The aim of this study was to uncover the residues of CD81 that are critical for host cell infection by sporozoites. In a first phase of this study, we used several CD9/CD81 chimeras, based on the fact that although among tetraspanins CD9 is the closest to CD81, with 45% identity at the amino acid level, it does not support Plasmodium sporozoite invasion. The availability of the crystal structure made it possible to generate inter-domain (or subdomain) swaps with presumably minimal influence on the overall conformation of the chimeric molecules. In a second step, following an analysis of CD81 crystal structure, and previous modelling studies [30],[31], we identified several residues of a solvent-exposed region that are critical for infection. This is the first demonstration that residues of the LEL located outside the C and D helices play a critical role in a specific tetraspanin function. These findings have implications for understanding the mechanisms of Plasmodium sporozoites invasion at the molecular level as well as for the design of inhibitors specifically targeting the CD81-dependent entry step.

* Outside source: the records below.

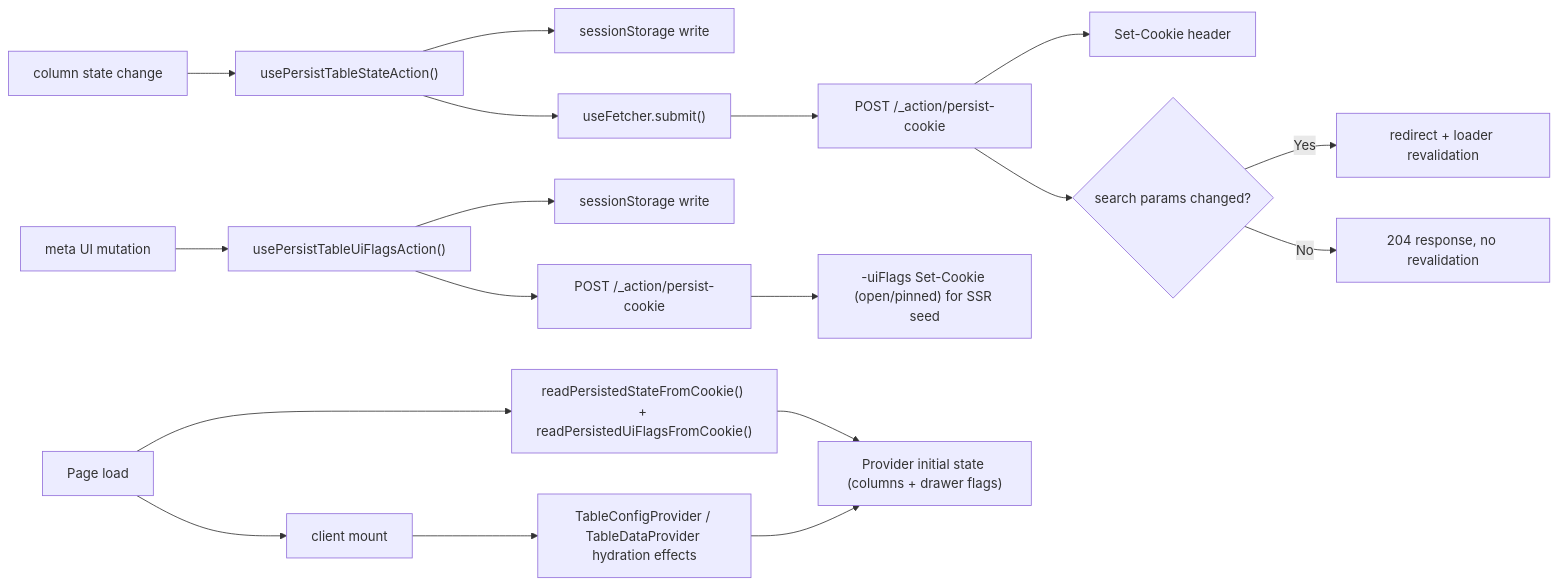
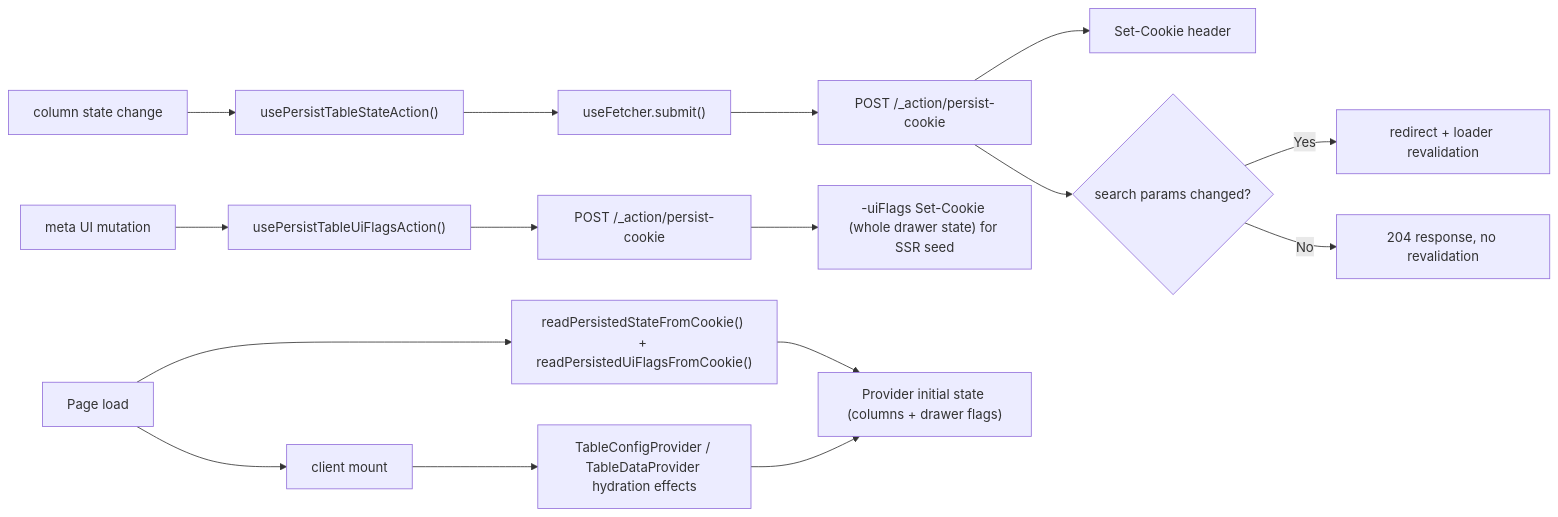
Before and after one commit to luciocabrera/lcabrera-stack: the fourth of 4 diagrams in packages/ui/src/components/Table/ARCHITECTURE.md, drawn with Mermaid. The commit also changed other lines of this file and 1367 other files, not shown here.

````diff
--- a/packages/ui/src/components/Table/ARCHITECTURE.md
+++ b/packages/ui/src/components/Table/ARCHITECTURE.md
@@ -530,22 +531,20 @@
 ```mermaid
 graph LR
   ColumnChange["column state change"] --> ColumnAction["usePersistTableStateAction()"]
-  ColumnAction --> ColumnSession["sessionStorage write"]
   ColumnAction --> Fetcher["useFetcher.submit()"]
   Fetcher --> Route["POST /_action/persist-cookie"]
   Route --> Cookie["Set-Cookie header"]
   Route --> Decision{"search params changed?"}
   Decision -->|Yes| Revalidate["redirect + loader revalidation"]
   Decision -->|No| Stable["204 response, no revalidation"]
 
   MetaChange["meta UI mutation"] --> MetaAction["usePersistTableUiFlagsAction()"]
-  MetaAction --> MetaSession["sessionStorage write"]
   MetaAction --> MetaRoute["POST /_action/persist-cookie"]
-  MetaRoute --> MetaFlagsCookie["-uiFlags Set-Cookie (open/pinned) for SSR seed"]
+  MetaRoute --> MetaFlagsCookie["-uiFlags Set-Cookie (whole drawer state) for SSR seed"]
 
   Load["Page load"] --> CookieRead["readPersistedStateFromCookie() + readPersistedUiFlagsFromCookie()"]
   CookieRead --> Init["Provider initial state (columns + drawer flags)"]
   Load --> Mount["client mount"]
-  Mount --> SessionRead["TableConfigProvider / TableDataProvider hydration effects"]
-  SessionRead --> Init
+  Mount --> Hydrate["TableConfigProvider / TableDataProvider hydration effects"]
+  Hydrate --> Init
 ```
````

Critical role of CD81 LEL in P. yoelii sporozoite infection

HepG2-A16 cells express very little CD81 at their surface and are not permissive to P. yoelii invasion. The few EEF observed were small and intranuclear, resulting from CD81-independent sporozoite entry through disruption of the cell plasma membrane [12]. We have recently shown that stable expression of human CD81 is sufficient to allow P. yoelii sporozoite entry and further differentiation into replicative exo-erythrocytic forms (EEF) [13],[14]. As shown in Fig. 1, transient expression of CD81, but not of CD9, rendered HepG2-A16 cells susceptible to P. yoelii infection. This differential ability of CD81 and CD9 to support infection opened the way to investigating CD81 domains important for infection using CD9/CD81 chimeras. Two previously characterized chimeras were first tested [35]. CD9×81 consists of the first three transmembrane domains of CD9 joined to the second half of CD81, comprising most of its large extracellular domain (excluding the very first residues) and the fourth transmembrane region (Fig 1A). This chimera rendered HepG2-A16 cells susceptible to P. yoelii infection while the reciprocal construction CD81×9 did not (Fig. 1B). This second chimera is known to be functional since it potentiated the toxicity of the diphtheria toxin to the same extent as CD9 [35]. Furthermore, a construct where CD9 LEL was exchanged with CD81 LEL (CD9LEL81) (Fig. 1A) was also able to support infection to the same extent as CD81 (Fig. 1B), pointing out the importance of CD81 LEL.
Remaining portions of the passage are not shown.